**WORK TO BE COMPLETED**:
Could you find every line in the records below that contains the word "europaeus" and copy it?

(Detected change data)

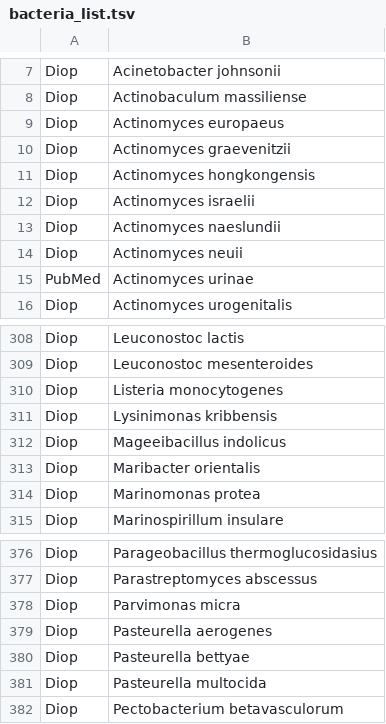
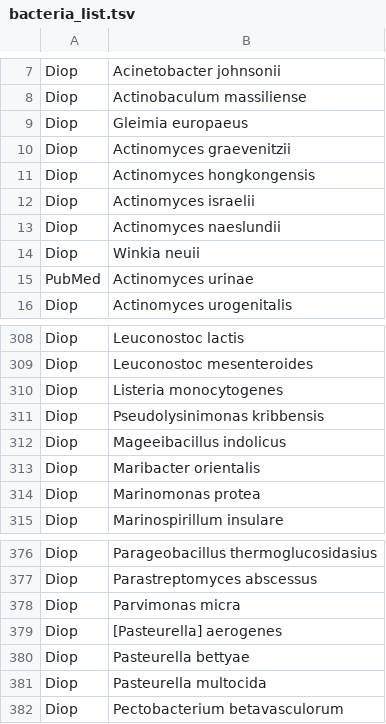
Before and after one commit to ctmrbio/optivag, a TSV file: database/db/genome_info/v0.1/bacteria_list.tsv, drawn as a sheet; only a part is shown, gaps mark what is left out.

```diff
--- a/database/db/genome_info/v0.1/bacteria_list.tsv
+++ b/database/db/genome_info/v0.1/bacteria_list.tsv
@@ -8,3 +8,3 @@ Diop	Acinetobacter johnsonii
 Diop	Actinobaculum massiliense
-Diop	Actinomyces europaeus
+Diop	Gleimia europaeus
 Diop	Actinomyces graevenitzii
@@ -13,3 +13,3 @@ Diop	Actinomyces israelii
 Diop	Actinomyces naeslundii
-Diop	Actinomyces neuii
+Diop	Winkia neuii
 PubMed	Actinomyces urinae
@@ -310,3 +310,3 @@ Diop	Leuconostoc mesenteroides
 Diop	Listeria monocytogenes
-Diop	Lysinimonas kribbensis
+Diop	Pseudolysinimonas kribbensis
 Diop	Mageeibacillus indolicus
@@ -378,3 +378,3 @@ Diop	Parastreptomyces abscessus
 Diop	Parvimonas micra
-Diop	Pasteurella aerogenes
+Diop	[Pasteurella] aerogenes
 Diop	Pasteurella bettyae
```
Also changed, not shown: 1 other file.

---

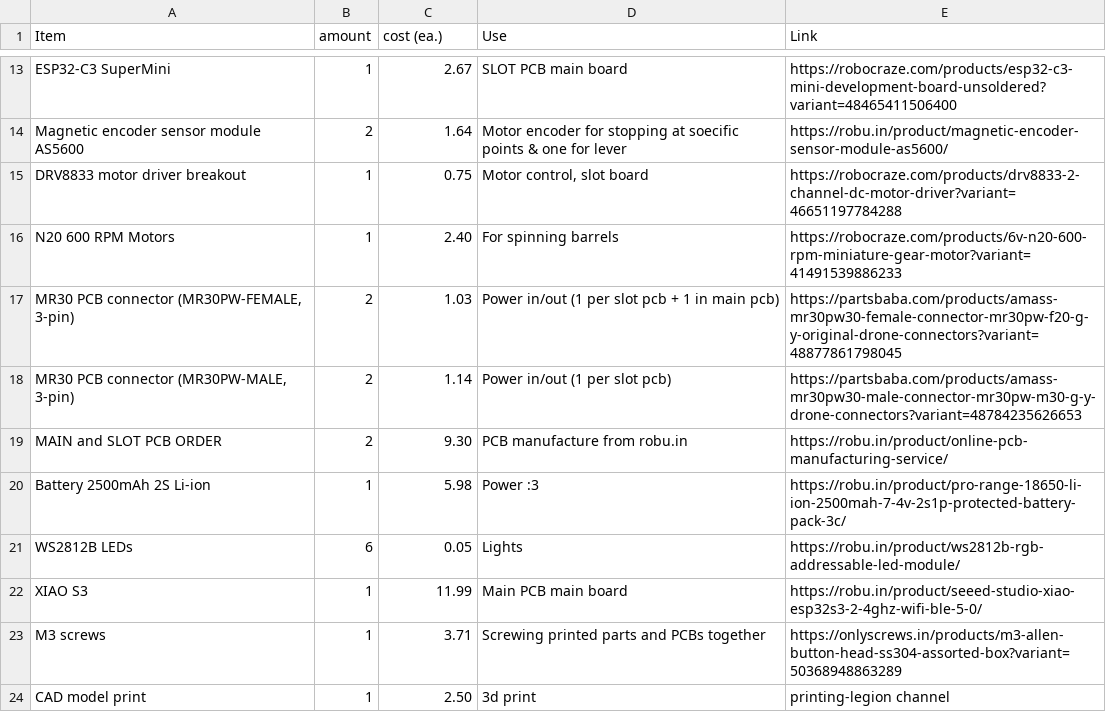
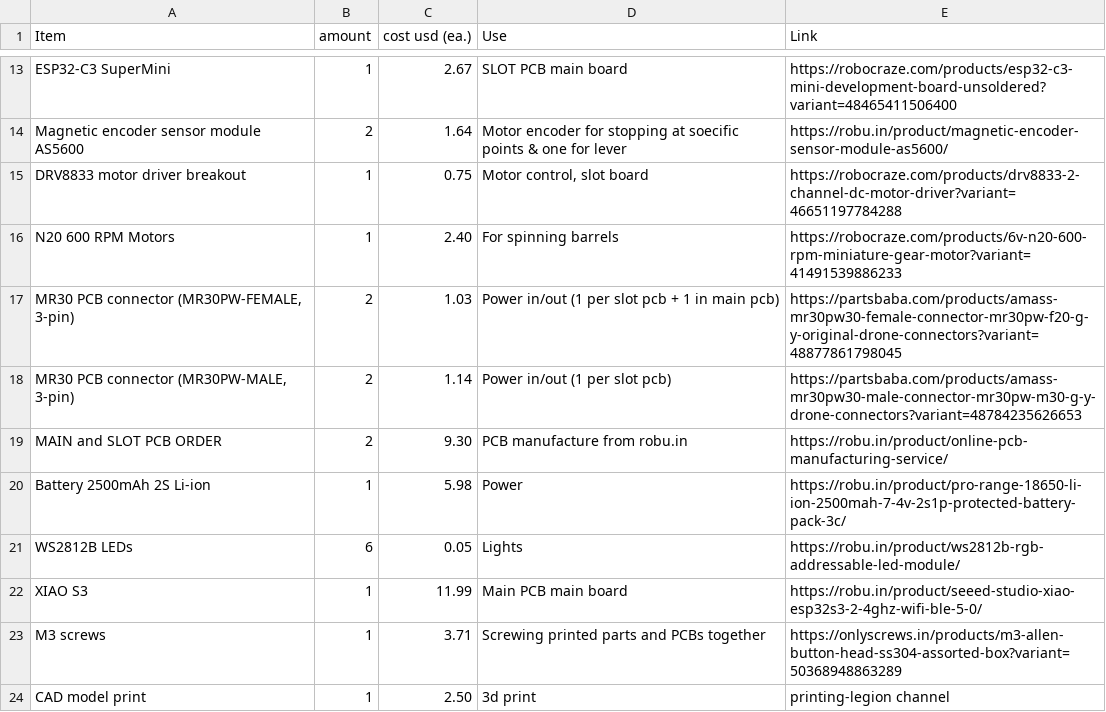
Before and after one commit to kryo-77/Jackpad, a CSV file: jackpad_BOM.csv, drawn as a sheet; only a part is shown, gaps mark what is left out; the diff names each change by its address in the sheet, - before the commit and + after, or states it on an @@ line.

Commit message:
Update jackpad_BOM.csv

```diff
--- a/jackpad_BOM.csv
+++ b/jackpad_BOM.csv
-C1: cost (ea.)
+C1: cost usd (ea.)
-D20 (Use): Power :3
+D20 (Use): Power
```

**TASK RESPONSE**:
-Diop	Actinomyces europaeus
+Diop	Gleimia europaeus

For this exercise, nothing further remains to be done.